Cards enter the game every turn, and while every card drawn by the Corp initially is worth 0,4 points to you as the runner, the probability in HQ greatly depends on what you’ve seen happen. The answer of whether you should be running R&D, HQ or the remote thus not only depend on the cost of doing so but also the potential payoff.
Winning a game means you get enough accesses to get you above 7 expected points during the game. Sometiems you are lucky, sometimes not, but this needs to be your goal. Then whether you get them from R&D, HQ or a remote-server will change depending on matchup and your inherent strategy.
The primary strategy in most runner-decks should be to steal agendas from the remote. This is because it progresses your game-plan and simultaneously disrupts your opponent. It also forces the corp to invest heavily in their remote, rezzing ICE and generally worrying about several servers.

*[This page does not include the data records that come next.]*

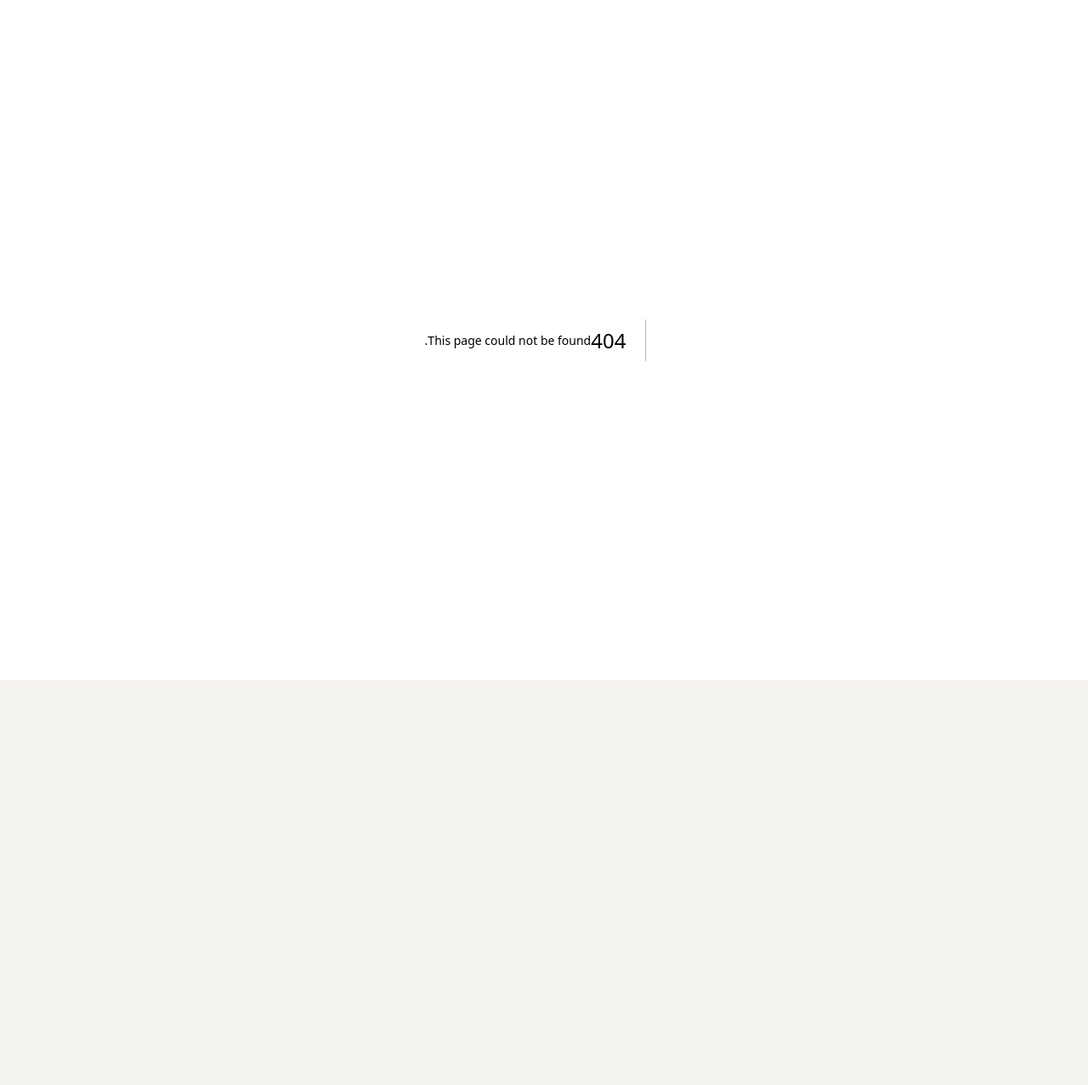
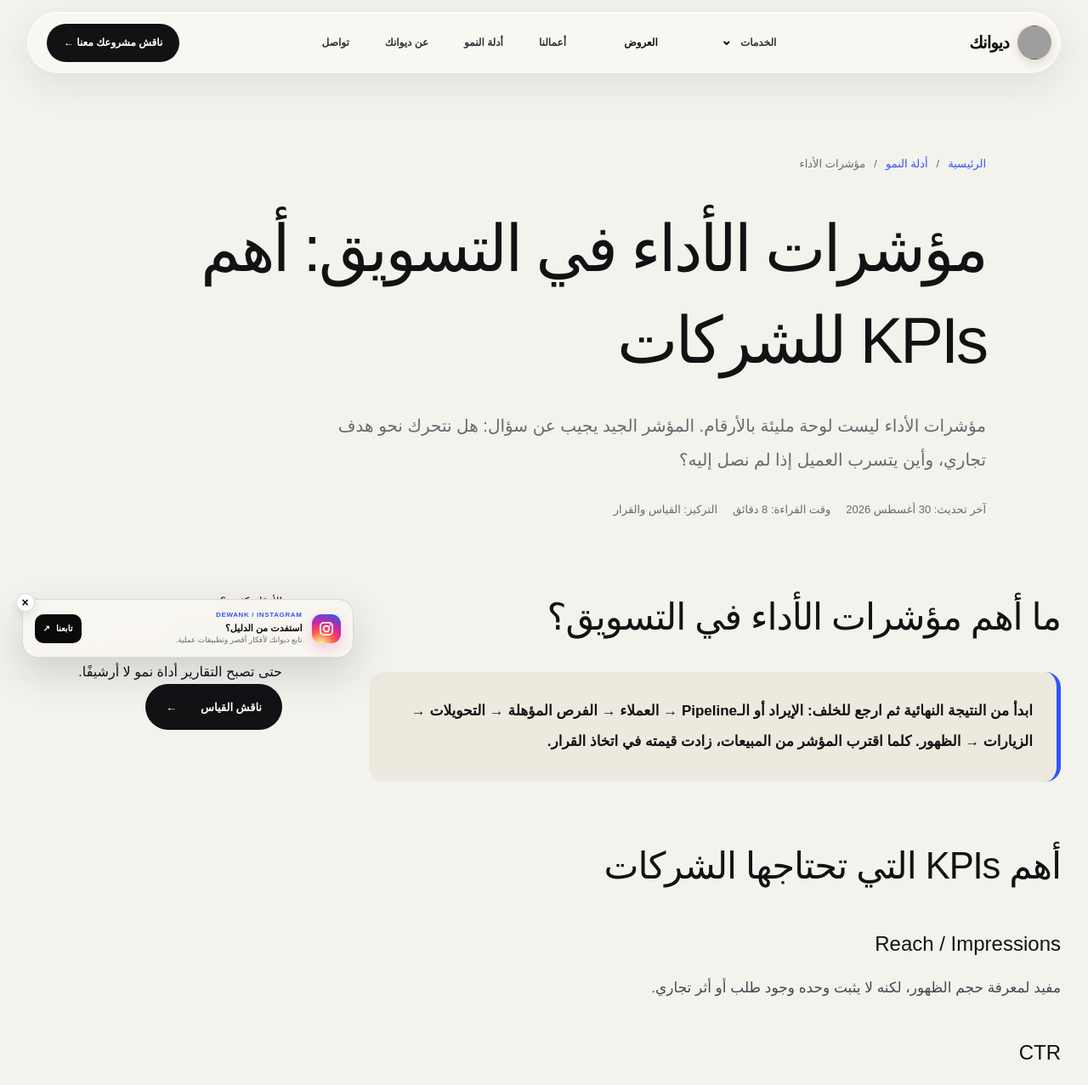
Before and after one commit to mohammedrashad2011-ui/Dewank-2026-website, a Next.js app: page /guides/marketing-kpis in a window 1280 px wide. Before the commit this address had no page. Shown: the top 1277 px of the page at 85% size. Before the commit the page ends 800 px from the top, so only its background shows below. Built offline with nearby package versions, Linux system fonts and the light colour scheme; grey boxes are pictures that could not be loaded; a web font is replaced by a local one.

Commit message:
seo: add marketing KPIs guide

```diff
--- /dev/null
+++ b/app/guides/marketing-kpis/page.tsx
@@ -0,0 +1,68 @@
+import type { Metadata } from "next";
+import Link from "next/link";
+import { Footer, Header } from "../../components/site-shell";
+import { createMetadata, organizationId, siteUrl } from "../../lib/seo";
+import "../guides.css";
+
+const title = "مؤشرات الأداء في التسويق: أهم KPIs للشركات";
+const description = "دليل عملي لمؤشرات الأداء التسويقي: الوصول، CTR، التحويل، تكلفة العميل المحتمل، CAC، ROAS، الإيراد، والفرق بين المؤشرات التشغيلية والتجارية.";
+
+export const metadata: Metadata = createMetadata({
+  title: `${title} | ديوانك`,
+  description,
+  path: "/guides/marketing-kpis",
+  keywords: ["مؤشرات الأداء", "مؤشرات الأداء التسويقي", "KPIs التسويق", "مؤشرات التسويق", "قياس أداء التسويق"],
+});
+
+const metrics = [
+  ["Reach / Impressions", "مفيد لمعرفة حجم الظهور، لكنه لا يثبت وحده وجود طلب أو أثر تجاري."],
+  ["CTR", "يقيس قدرة الإعلان أو الرابط على تحويل الظهور إلى زيارة، ويكشف غالبًا قوة الرسالة أو مدى ملاءمتها للجمهور."],
+  ["Conversion Rate", "نسبة الزوار الذين أكملوا الإجراء المطلوب. تربط جودة الزيارة بوضوح الصفحة والعرض والـCTA."],
+  ["CPL", "تكلفة العميل المحتمل. يجب قراءتها مع جودة الـLead، لأن الرقم المنخفض قد يخفي فرصًا ضعيفة."],
+  ["CAC", "تكلفة اكتساب عميل فعلي، وهي أهم من تكلفة الـLead عندما تتوفر بيانات المبيعات والمتابعة."],
+  ["ROAS", "الإيراد المنسوب للإنفاق الإعلاني. مفيد للحملات، لكنه لا يشمل دائمًا كامل تكاليف التسويق والتشغيل."],
+  ["Lead-to-Sale Rate", "نسبة الفرص التي تتحول إلى مبيعات. تكشف أثر التأهيل وسرعة الرد والمتابعة بجانب جودة التسويق."],
+  ["Revenue / Pipeline", "المؤشر الأقرب للهدف التجاري: قيمة المبيعات أو الفرص الناتجة عن التسويق خلال فترة محددة."],
+];
+
+export default function MarketingKpisGuide() {
+  const url = `${siteUrl}/guides/marketing-kpis`;
+  const schema = { "@context": "https://schema.org", "@graph": [
+    { "@type": "Article", "@id": `${url}#article`, headline: title, description, inLanguage: "ar", datePublished: "2026-08-30", dateModified: "2026-08-30", mainEntityOfPage: url, author: { "@id": organizationId }, publisher: { "@id": organizationId }, about: ["مؤشرات الأداء التسويقي", "KPIs", "قياس التسويق"] },
+    { "@type": "BreadcrumbList", itemListElement: [{ "@type": "ListItem", position: 1, name: "الرئيسية", item: siteUrl }, { "@type": "ListItem", position: 2, name: "أدلة النمو", item: `${siteUrl}/guides` }, { "@type": "ListItem", position: 3, name: title, item: url }] },
+  ] };
+
+  return <main className="guides-page">
+    <Header /><script type="application/ld+json" dangerouslySetInnerHTML={{ __html: JSON.stringify(schema) }} />
+    <article>
+      <header className="article-hero shell">
+        <nav className="article-breadcrumbs" aria-label="مسار الصفحة"><Link href="/">الرئيسية</Link><span>/</span><Link href="/guides">أدلة النمو</Link><span>/</span><span>مؤشرات الأداء</span></nav>
+        <h1>{title}</h1>
+        <p>مؤشرات الأداء ليست لوحة مليئة بالأرقام. المؤشر الجيد يجيب عن سؤال: هل نتحرك نحو هدف تجاري، وأين يتسرب العميل إذا لم نصل إليه؟</p>
+        <div className="article-meta"><span>آخر تحديث: 30 أغسطس 2026</span><span>وقت القراءة: 8 دقائق</span><span>التركيز: القياس والقرار</span></div>
+      </header>
+      <div className="article-layout shell">
+        <div className="article-body">
+          <h2>ما أهم مؤشرات الأداء في التسويق؟</h2>
+          <div className="article-answer"><p>ابدأ من النتيجة النهائية ثم ارجع للخلف: <strong>الإيراد أو الـPipeline → العملاء → الفرص المؤهلة → التحويلات → الزيارات → الظهور.</strong> كلما اقترب المؤشر من المبيعات، زادت قيمته في اتخاذ القرار.</p></div>
+          <h2>أهم KPIs التي تحتاجها الشركات</h2>
+          {metrics.map(([heading, body]) => <section key={heading}><h3>{heading}</h3><p>{body}</p></section>)}
+          <h2>مؤشرات حسب مرحلة رحلة العميل</h2>
+          <div className="article-table"><table><thead><tr><th>المرحلة</th><th>مؤشرات مناسبة</th></tr></thead><tbody>
+            <tr><td>الوعي</td><td>Reach، Impressions، Video Views</td></tr>
+            <tr><td>الاهتمام</td><td>CTR، Engagement، Landing Page Views</td></tr>
+            <tr><td>التحويل</td><td>Conversion Rate، CPL، Qualified Leads</td></tr>
+            <tr><td>المبيعات</td><td>Lead-to-Sale Rate، CAC، Revenue، ROAS</td></tr>
+            <tr><td>الاحتفاظ</td><td>Repeat Purchase، Retention، LTV عند توفر البيانات</td></tr>
+          </tbody></table></div>
+          <h2>لا تقرأ الإعلان بمعزل عن باقي الرحلة</h2>
+          <p>إذا كان CTR جيدًا لكن المبيعات ضعيفة، فالمشكلة قد تكون في الصفحة أو العرض أو المتابعة. راجع <Link href="/paid-ads">خدمة إدارة الإعلانات</Link>، و<Link href="/seo-aeo">SEO وAEO</Link>، و<Link href="/whatsapp-automation">أتمتة واتساب وCRM</Link> كأجزاء مترابطة من نفس مسار القياس.</p>
+          <h2>حوّل المؤشرات إلى قرارات</h2>
+          <p>حدد مؤشرًا رئيسيًا واحدًا لكل هدف، ومجموعة صغيرة من المؤشرات التشخيصية. إذا كانت شركتك تحتاج نظامًا أشمل، ابدأ من <Link href="/digital-marketing">استراتيجية التسويق الرقمي</Link> أو راجع <Link href="/services">خدمات ديوانك</Link>.</p>
+        </div>
+        <aside className="article-aside"><div className="article-aside-card"><small>الأرقام كثيرة؟</small><h3>اربط القياس بالقرار.</h3><p>نحدد ما يستحق القياس وما الذي يجب تجاهله حتى تصبح التقارير أداة نمو لا أرشيفًا.</p><Link className="button primary" href="/contact">ناقش القياس <span>←</span></Link></div></aside>
+      </div>
+    </article>
+    <Footer />
+  </main>;
+}
```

Also, the expected agenda-value of remote-accesses is generally higher than accesses on R&D and HQ. In addition, the Corp has installed the card, meaning that any card in a remote is also worth the two clicks expended drawing and installing it. This is tempo you are taking from the Corp.
Let’s say the game has progressed to a state where the Corp has drawn 15 cards, and you have not seen a single agenda yet. Well, on average you know there is 6 points drawn from R&D right now, and unless they are hidden among face-down cards you know that they are in HQ. This makes accesses on HQ worth 6/5=1,2 points per card. Three times as valuable as running R&D!
On the other hand, if they have a solid scoring-plan set up you might have counted 2-4 points leaving the game already. In this case it may be worth focusing on other servers, unless you can get some multi-access on HQ.
Accessing off of HQ has a subtle inherent bonus many do not think about: all cards there are also worth the tempo cost of drawing them to the Corp. If you steal or trash cards in HQ you cost the Corp the click (or mandatory) used to draw the card. This adds up.
Since every Corp card in R&D is worth close to 0,4 agenda-points, when accessing R&D this is your expected value per access. This is usually what you should count as the payoff when making runs there. If only stealing from R&D you thus have to access ~18 unique cards.
If you have seen the Corp use one or several effects to shuffle cards back, and you suspect those are agendas this would change your math. In some matches this means agenda-density can be much higher than 0,4 later in the game.
Accessing off of R&D has the inherent bonus of preventing the corp from drawing agendas. This is extremely important as a combined disruptive/progressive strategy if they have a solid scoring-plan on the board.
We have covered runs & payoffs as well as ICE & rezzing. Then we have done a deepdive into classic agenda scoring as Corp and how to effectively steal agendas as Runner. These are all moves that spend tempo to progress your objectives in the game.
One bad run can undo several turns of effective play, and a good one can compensate for being behind in tempo. All games of Netrunner have a strategy that gives you a chance of winning.
This concludes the deepdive into tactical decision-making.
/Elusive (& SpencerDub)